You will be joining just 60 other senior VM and shopfitting professionals, including representatives from the likes of Booths, Co-Op, EE, Hotel Chocolat, Hush Homeware, Liz Earle, L’Oreal, Lotus Cars, Michael Kors, Nike, Oak Furniture, Office Shoes, Primark, Regatta, Superdrug, Topshop/Topman, The Body Shop, The Range, Topps Tiles, Unilever, Vodafone, WH Sniths and more.

To register your place, simply click here.

Will digitalisation save the High Street?

By Chris Long, Managing Consultant at Capgemini

High Street retail sales have been at an all-time low for the past few years. Accountancy firm BDO recently confirmed that September recorded the worst consumer spending in eight years, and yet business rates continue to rise, and the slide of the Sterling is pushing up costs. All of this makes bleak reading for retailers…

Nevertheless, we shouldn’t write off brick-and-mortar just yet! Recent innovations like Amazon’s Go concept stores, Virgin Holidays opening a new chain of stores allowing customers to try out holiday experiences, and Action for Children opening a pop-up store to drive more participation for their Secret Santa campaign, shows that mortar isn’t heading the way of the dodo anytime soon. In fact, far from shying away from the high street, digital-native brands such as Warby Parker and Casper are actually moving from online-only to having a physical presence.

So, what is causing this renewed focus on brick-and-mortar and how can retailers create an in-store experience that can compete against the ever-growing popularity of online retail?

Thinking omni-channel

Customer expectations are constantly growing, with demand focused on convenience, speed, and the ability to choose where and which channel to shop through. In order to fulfil these criteria, retailers need to ensure they have both a physical and digital presence.

The main issue is that most retailers have been far too slow to adapt to this new shopping experience, resulting in sub-par service as customers move between the two. To solve this, retailers are attempting to leverage their stores to balance out the discrepancies between the in and-out-of-store experience; transforming their business to an ‘omni-channel’ experience.

However, many retailers tend to mistake ‘omni-channel’ with ‘multi-channel’.  Whereas multi-channel relates to providing customers with the ability to shop and complete a purchase with a brand through more than one channel, omni-channel provides more of a comprehensive and integrated approach to retailing. Customers can start and stop their customer journey in one channel then pick up and complete it in another.

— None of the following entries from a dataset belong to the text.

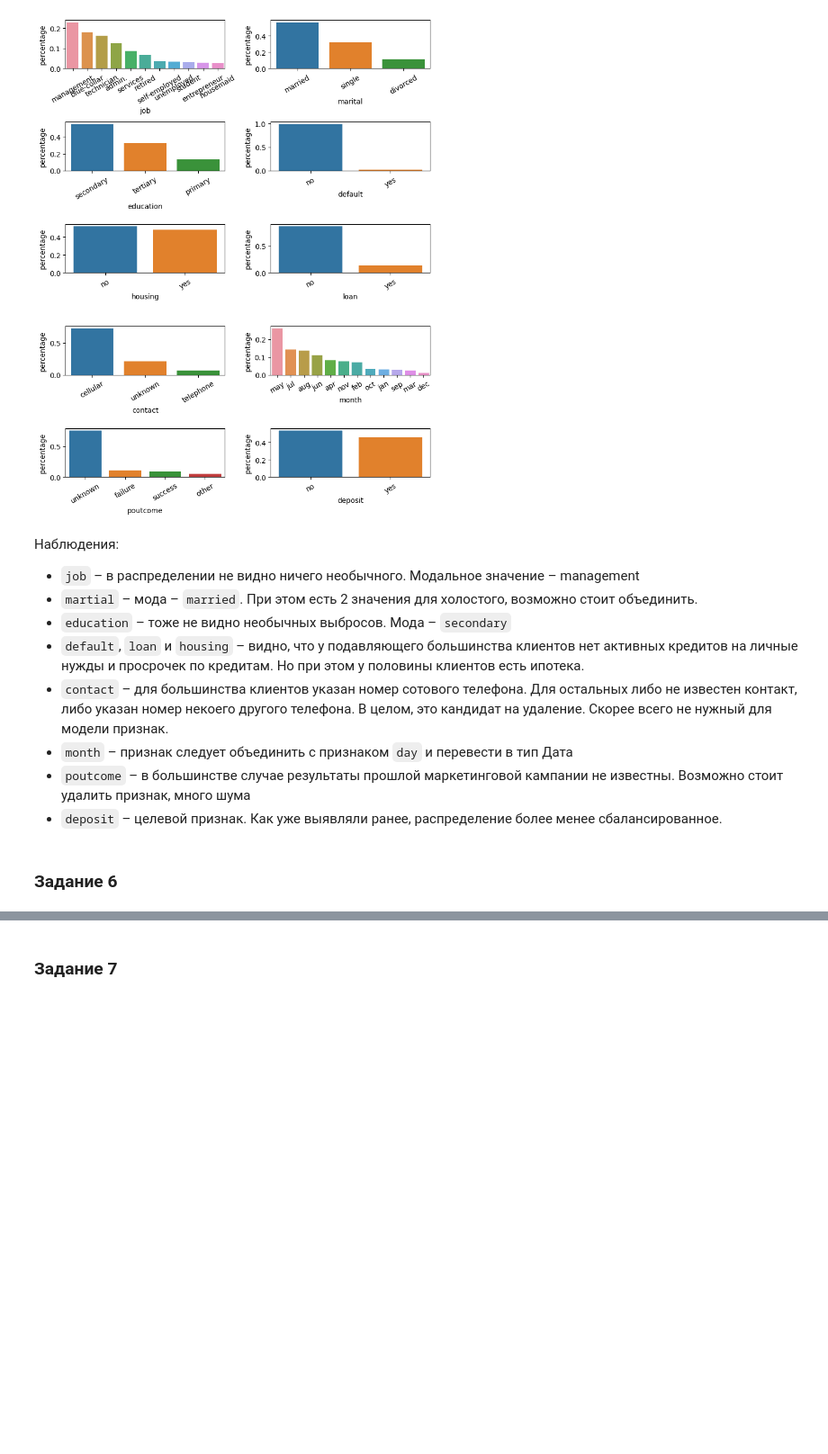
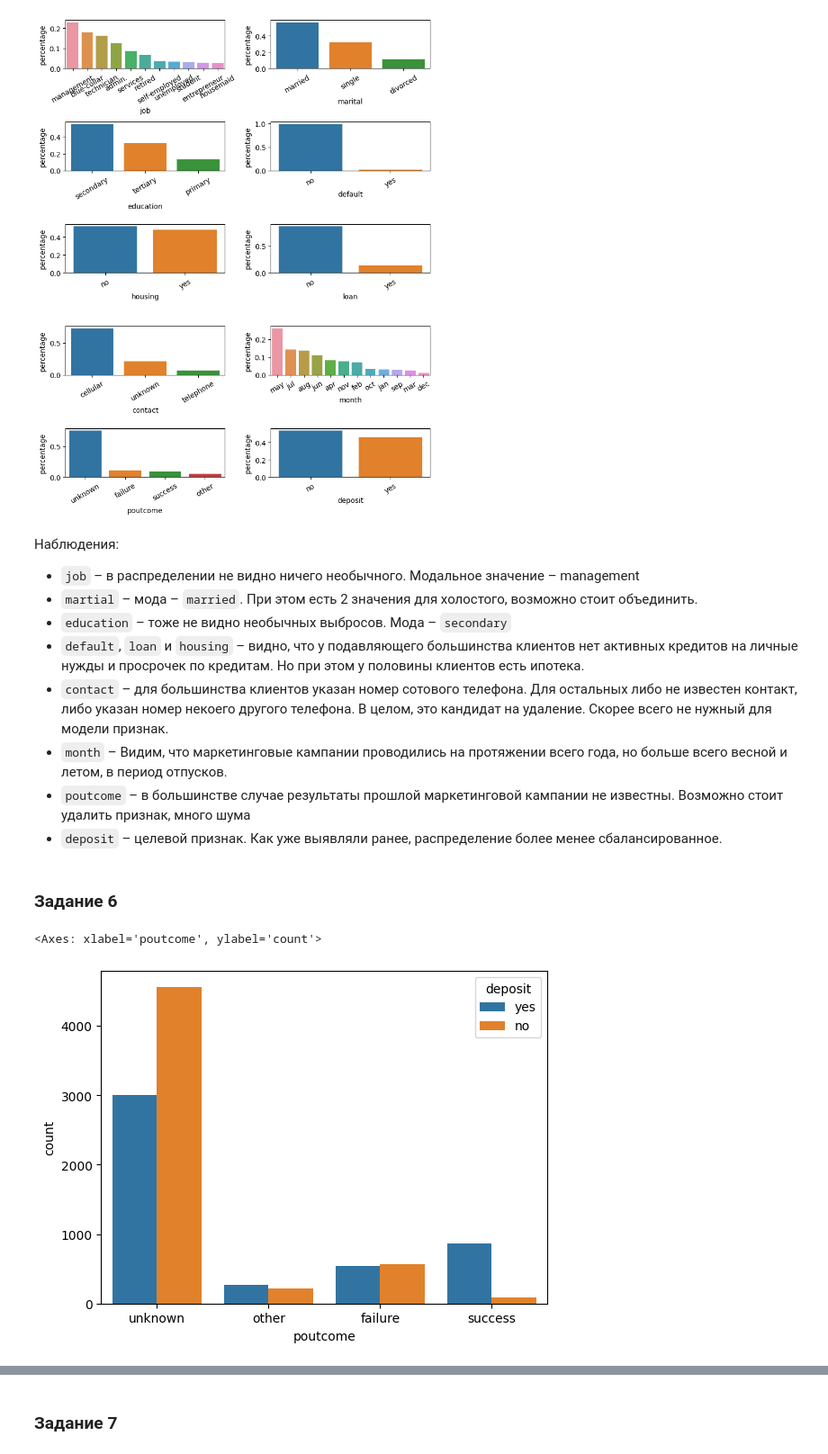
Before and after one commit to botovalex/SFDC, a Jupyter notebook: ML/Project_4_ML.ipynb, the cells around one changed output, grey strips where cells are left out. Shown at 90% size. Drawn from its saved outputs; the diff is of its cells as text; code cells hidden in the pictures; blank space fills up the shorter version.

```diff
--- a/ML/Project_4_ML.ipynb
+++ b/ML/Project_4_ML.ipynb
@@ -410,7 +410,7 @@ draw_cat_proportions(df, cat_features)
 * `education` – тоже не видно необычных выбросов. Мода – `secondary`
 * `default`, `loan` и `housing` – видно, что у подавляющего большинства клиентов нет активных кредитов на личные нужды и просрочек по кредитам. Но при этом у половины клиентов есть ипотека.
 * `contact` – для большинства клиентов указан номер сотового телефона. Для остальных либо не известен контакт, либо указан номер некоего другого телефона. В целом, это кандидат на удаление. Скорее всего не нужный для модели признак.
-* `month` – признак следует объединить с признаком `day` и перевести в тип Дата
+* `month` – Видим, что маркетинговые кампании проводились на протяжении всего года, но больше всего весной и летом, в период отпусков.
 * `poutcome` – в большинстве случае результаты прошлой маркетинговой кампании не известны. Возможно стоит удалить признак, много шума
 * `deposit` – целевой признак. Как уже выявляли ранее, распределение более менее сбалансированное.
 # %% [markdown]
@@ -418,3 +418,7 @@ draw_cat_proportions(df, cat_features)
 # %%
 # Узнайте, для какого статуса предыдущей маркетинговой кампании успех в текущей превалирует над количеством неудач.
 # ваш код
+sns.countplot(data=df, x='poutcome', hue='deposit')
+# %% [output]
+<Axes: xlabel='poutcome', ylabel='count'>
+[figure, added]
```
Also changed, not shown: parts of 20 cells of this notebook.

While customers still have a single view of a brand through an omni-channel experience, behind the scenes the picture is far more complex, with master data management required to piece together the jigsaw of  orders, payments, products and inventory into a single view of the customer to offer a seamless cross-channel experience.

It is an ongoing battle and challenge that retailers are facing – but one that will allow retailers to derive real value. True omni-channel transformation will enable stores to act as fulfilment centres, creating hassle-free shopping for customers, whilst also increasing footfall and reducing the cost to serve.

Immersing yourself in the in-store experience

Omni-channel transformation provides retailers with the foundations and capabilities to transform their customer experience. But what does great customer experience mean and look like in the digital age?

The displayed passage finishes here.